The answer is every line in the data below that contains the word "example".

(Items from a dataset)
------------------------------------------------------------------------
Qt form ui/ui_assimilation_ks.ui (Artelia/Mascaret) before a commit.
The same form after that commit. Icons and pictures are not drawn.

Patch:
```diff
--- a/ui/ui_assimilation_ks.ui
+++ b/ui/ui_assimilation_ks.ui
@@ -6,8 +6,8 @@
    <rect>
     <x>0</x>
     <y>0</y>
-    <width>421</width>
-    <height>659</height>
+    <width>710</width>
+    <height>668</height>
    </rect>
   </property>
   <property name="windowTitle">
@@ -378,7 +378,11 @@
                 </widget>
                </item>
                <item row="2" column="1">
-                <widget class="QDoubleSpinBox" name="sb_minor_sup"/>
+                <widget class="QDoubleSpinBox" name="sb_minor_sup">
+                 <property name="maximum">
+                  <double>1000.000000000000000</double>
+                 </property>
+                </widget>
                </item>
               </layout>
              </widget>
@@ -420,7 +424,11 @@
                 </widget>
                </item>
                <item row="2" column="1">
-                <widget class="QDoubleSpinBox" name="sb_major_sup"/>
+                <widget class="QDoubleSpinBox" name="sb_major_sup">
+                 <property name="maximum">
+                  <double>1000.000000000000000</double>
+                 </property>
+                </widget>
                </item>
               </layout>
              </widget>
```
------------------------------------------------------------------------
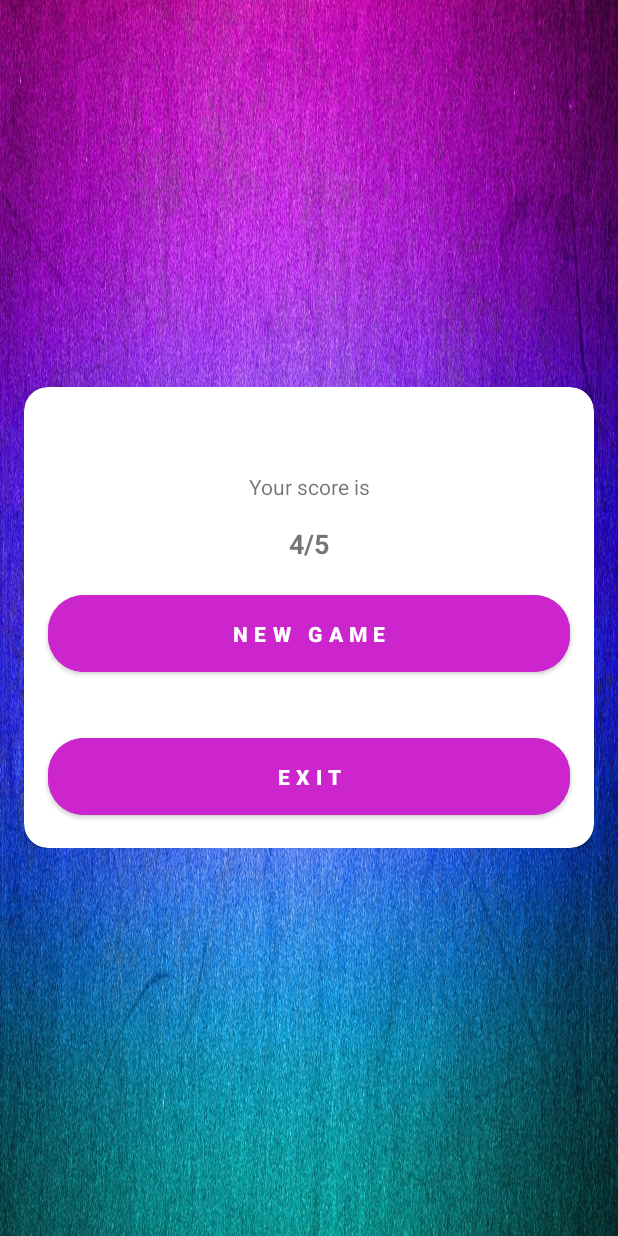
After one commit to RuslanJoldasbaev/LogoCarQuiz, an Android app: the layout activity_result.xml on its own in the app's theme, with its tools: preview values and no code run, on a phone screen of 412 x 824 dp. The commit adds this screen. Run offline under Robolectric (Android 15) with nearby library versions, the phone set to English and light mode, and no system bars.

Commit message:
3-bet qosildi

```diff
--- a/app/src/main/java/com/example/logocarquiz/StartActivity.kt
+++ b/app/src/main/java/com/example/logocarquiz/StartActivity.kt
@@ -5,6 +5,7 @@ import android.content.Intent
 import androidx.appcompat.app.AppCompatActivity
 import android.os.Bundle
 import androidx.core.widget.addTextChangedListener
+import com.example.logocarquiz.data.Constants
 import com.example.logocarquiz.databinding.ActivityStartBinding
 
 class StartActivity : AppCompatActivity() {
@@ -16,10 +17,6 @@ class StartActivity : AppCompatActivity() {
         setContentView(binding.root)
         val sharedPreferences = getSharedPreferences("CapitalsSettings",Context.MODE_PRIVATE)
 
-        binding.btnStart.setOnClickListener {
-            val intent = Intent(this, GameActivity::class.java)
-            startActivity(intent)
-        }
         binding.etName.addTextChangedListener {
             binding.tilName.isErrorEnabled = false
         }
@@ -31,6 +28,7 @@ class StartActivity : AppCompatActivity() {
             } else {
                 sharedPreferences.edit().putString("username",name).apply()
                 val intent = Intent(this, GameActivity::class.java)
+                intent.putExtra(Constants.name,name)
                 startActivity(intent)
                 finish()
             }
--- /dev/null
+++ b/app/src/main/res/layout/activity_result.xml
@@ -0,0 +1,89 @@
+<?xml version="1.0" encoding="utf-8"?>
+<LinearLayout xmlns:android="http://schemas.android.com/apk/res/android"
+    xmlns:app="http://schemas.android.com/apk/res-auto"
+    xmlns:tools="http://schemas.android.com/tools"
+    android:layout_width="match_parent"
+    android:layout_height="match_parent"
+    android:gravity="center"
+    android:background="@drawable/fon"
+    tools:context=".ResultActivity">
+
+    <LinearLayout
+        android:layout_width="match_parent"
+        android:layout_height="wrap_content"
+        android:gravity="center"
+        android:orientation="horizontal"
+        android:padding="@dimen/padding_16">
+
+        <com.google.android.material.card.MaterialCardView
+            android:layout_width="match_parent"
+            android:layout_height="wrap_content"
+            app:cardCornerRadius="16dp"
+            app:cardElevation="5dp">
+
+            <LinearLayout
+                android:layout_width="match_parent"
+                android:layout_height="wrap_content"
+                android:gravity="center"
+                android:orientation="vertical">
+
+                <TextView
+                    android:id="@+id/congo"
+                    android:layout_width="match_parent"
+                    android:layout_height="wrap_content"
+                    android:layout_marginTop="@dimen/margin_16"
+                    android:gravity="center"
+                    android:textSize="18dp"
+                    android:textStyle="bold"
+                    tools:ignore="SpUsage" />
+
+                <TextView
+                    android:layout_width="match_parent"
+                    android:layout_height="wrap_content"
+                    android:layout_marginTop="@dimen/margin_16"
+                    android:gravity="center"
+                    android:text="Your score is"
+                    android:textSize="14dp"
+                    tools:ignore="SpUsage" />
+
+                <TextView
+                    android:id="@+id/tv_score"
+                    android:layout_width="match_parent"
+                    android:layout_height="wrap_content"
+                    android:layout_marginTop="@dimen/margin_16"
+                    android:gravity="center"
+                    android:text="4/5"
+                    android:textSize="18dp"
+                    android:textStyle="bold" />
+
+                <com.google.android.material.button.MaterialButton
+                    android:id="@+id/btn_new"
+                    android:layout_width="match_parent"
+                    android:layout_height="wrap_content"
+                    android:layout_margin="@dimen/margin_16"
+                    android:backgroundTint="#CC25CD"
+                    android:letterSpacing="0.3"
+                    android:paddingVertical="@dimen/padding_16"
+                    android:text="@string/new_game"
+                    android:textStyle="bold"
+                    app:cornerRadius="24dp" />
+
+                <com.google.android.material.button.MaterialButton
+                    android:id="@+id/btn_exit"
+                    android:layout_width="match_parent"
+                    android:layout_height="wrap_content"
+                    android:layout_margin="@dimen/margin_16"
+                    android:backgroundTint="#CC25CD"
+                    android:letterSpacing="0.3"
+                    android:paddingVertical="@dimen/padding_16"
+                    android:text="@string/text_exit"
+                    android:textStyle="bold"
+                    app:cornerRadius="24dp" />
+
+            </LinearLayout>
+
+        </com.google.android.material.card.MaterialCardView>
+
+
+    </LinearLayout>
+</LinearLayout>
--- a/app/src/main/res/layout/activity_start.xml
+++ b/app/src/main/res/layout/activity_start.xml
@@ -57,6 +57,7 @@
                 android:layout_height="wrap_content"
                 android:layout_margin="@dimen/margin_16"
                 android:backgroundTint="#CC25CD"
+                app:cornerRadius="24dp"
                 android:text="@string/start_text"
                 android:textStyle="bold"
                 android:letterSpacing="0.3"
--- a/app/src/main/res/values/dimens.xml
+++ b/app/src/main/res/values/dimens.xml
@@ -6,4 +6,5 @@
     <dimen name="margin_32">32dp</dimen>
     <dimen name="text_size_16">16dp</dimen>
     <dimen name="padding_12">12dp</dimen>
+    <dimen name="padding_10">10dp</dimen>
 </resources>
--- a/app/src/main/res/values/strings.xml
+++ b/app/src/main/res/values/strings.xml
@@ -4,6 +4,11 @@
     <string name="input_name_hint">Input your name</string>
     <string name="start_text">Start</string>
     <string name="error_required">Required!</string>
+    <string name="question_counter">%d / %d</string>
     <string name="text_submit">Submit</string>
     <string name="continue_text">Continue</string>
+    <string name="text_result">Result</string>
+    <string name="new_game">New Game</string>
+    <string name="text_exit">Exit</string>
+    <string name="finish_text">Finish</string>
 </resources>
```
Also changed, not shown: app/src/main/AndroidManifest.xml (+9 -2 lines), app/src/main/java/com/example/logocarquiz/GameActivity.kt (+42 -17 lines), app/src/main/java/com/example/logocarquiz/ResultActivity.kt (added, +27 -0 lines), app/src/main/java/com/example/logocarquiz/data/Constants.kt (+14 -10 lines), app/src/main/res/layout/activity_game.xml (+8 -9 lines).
------------------------------------------------------------------------
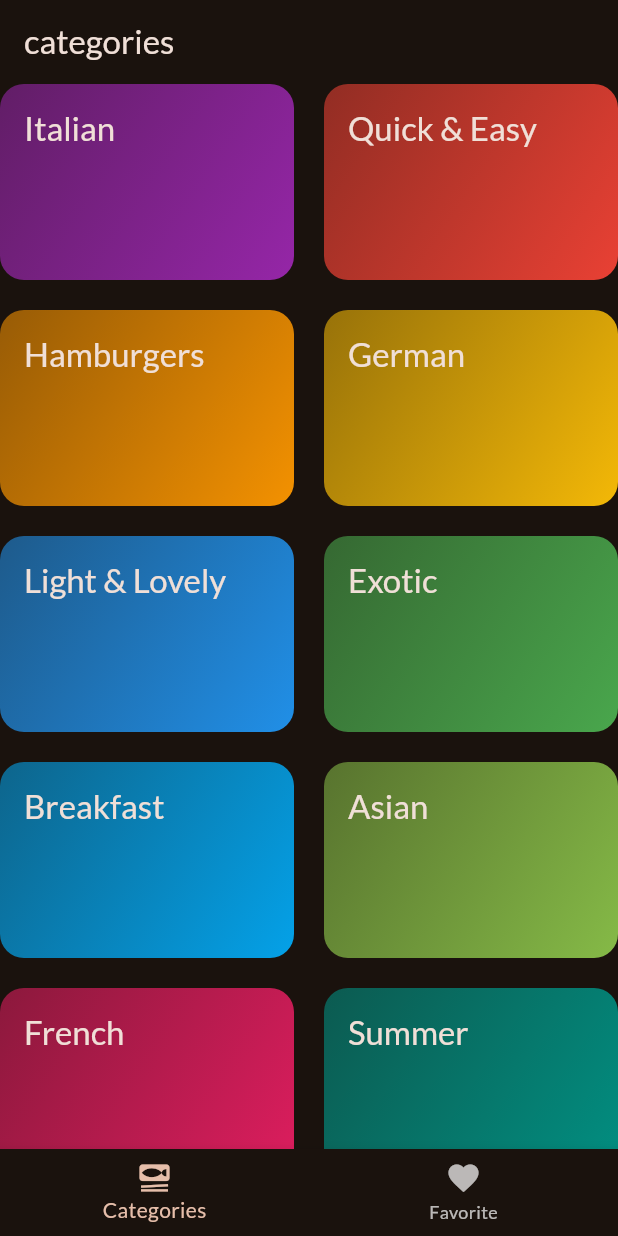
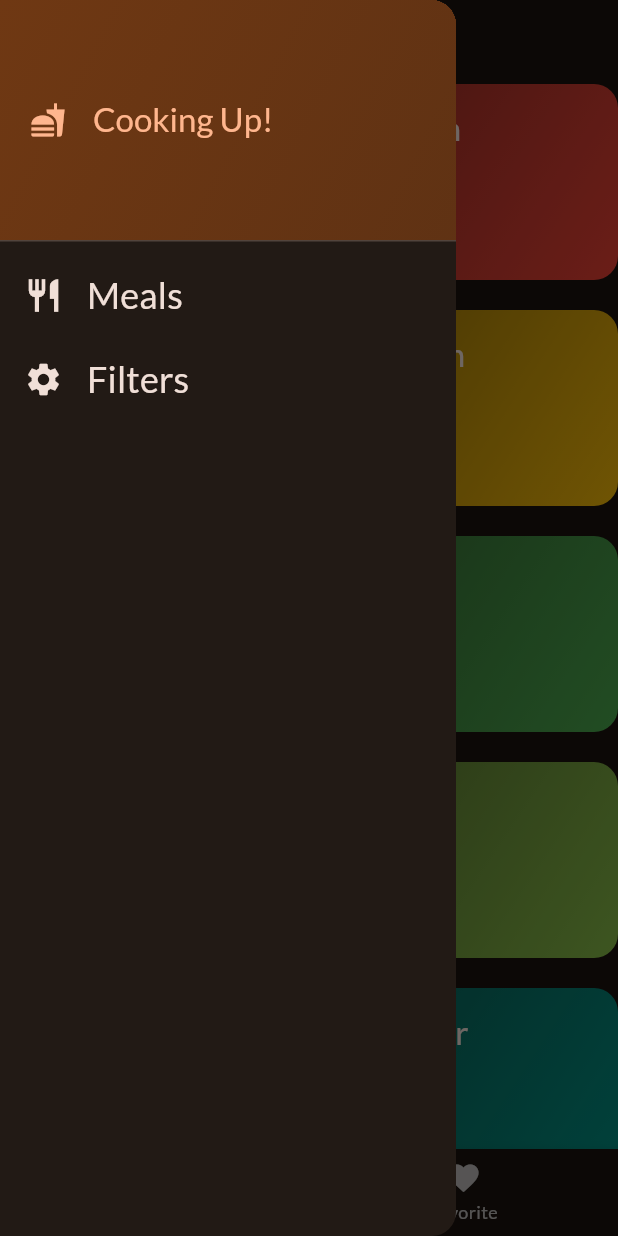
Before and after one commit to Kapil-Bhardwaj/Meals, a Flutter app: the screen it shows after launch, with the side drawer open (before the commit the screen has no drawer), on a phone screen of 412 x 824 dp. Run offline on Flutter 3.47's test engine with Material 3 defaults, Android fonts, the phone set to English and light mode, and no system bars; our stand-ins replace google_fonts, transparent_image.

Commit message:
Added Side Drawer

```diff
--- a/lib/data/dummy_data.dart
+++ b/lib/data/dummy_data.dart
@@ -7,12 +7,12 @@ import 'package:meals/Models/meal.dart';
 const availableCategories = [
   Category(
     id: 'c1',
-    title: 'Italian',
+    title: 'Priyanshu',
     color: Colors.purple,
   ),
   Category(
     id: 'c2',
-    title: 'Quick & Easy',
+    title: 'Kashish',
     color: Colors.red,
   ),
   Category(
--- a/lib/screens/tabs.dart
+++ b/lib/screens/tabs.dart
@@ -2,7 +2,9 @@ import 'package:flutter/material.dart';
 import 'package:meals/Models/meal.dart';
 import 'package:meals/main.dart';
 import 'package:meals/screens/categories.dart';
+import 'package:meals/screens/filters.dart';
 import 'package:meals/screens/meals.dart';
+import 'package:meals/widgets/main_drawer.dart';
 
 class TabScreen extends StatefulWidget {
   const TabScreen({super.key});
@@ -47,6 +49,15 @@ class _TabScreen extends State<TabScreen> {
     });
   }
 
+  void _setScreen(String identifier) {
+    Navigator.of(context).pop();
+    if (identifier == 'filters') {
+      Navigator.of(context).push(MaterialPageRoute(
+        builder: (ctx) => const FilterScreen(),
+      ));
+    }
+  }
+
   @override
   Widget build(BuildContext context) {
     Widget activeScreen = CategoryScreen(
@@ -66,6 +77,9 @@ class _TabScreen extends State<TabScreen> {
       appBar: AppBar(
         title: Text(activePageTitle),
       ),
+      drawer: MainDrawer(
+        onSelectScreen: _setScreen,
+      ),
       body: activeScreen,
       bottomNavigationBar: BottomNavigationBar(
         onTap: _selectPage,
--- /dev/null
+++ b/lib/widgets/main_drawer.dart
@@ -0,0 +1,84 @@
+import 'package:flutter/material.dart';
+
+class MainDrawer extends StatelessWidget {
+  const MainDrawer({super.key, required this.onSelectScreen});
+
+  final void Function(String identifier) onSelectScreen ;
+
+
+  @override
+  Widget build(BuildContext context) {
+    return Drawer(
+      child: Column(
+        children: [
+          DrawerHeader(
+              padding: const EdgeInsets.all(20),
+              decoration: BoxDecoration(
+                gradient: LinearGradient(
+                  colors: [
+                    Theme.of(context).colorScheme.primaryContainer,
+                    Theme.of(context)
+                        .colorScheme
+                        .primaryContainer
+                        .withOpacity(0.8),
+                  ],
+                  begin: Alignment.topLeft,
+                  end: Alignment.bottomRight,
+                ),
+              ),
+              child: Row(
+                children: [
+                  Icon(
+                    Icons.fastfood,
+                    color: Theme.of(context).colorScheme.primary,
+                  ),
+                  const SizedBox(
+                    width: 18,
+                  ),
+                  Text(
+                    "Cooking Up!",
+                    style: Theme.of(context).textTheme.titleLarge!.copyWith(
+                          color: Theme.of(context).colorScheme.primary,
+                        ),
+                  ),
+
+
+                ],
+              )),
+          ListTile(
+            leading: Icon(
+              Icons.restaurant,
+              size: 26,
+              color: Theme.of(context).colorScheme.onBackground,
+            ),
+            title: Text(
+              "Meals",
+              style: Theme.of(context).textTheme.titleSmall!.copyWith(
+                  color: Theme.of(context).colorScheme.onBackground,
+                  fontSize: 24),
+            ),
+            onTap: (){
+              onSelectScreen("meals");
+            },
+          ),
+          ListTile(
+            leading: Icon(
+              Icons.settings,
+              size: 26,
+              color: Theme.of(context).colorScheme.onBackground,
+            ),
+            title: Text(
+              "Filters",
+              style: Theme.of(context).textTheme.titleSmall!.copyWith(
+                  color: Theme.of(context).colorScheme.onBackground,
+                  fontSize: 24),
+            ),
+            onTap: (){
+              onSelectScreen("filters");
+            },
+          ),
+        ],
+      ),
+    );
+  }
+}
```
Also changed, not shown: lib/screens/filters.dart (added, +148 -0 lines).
------------------------------------------------------------------------
- COMPLETED TASK -
--- a/app/src/main/java/com/example/logocarquiz/StartActivity.kt
+++ b/app/src/main/java/com/example/logocarquiz/StartActivity.kt
+import com.example.logocarquiz.data.Constants
 import com.example.logocarquiz.databinding.ActivityStartBinding
Also changed, not shown: app/src/main/AndroidManifest.xml (+9 -2 lines), app/src/main/java/com/example/logocarquiz/GameActivity.kt (+42 -17 lines), app/src/main/java/com/example/logocarquiz/ResultActivity.kt (added, +27 -0 lines), app/src/main/java/com/example/logocarquiz/data/Constants.kt (+14 -10 lines), app/src/main/res/layout/activity_game.xml (+8 -9 lines).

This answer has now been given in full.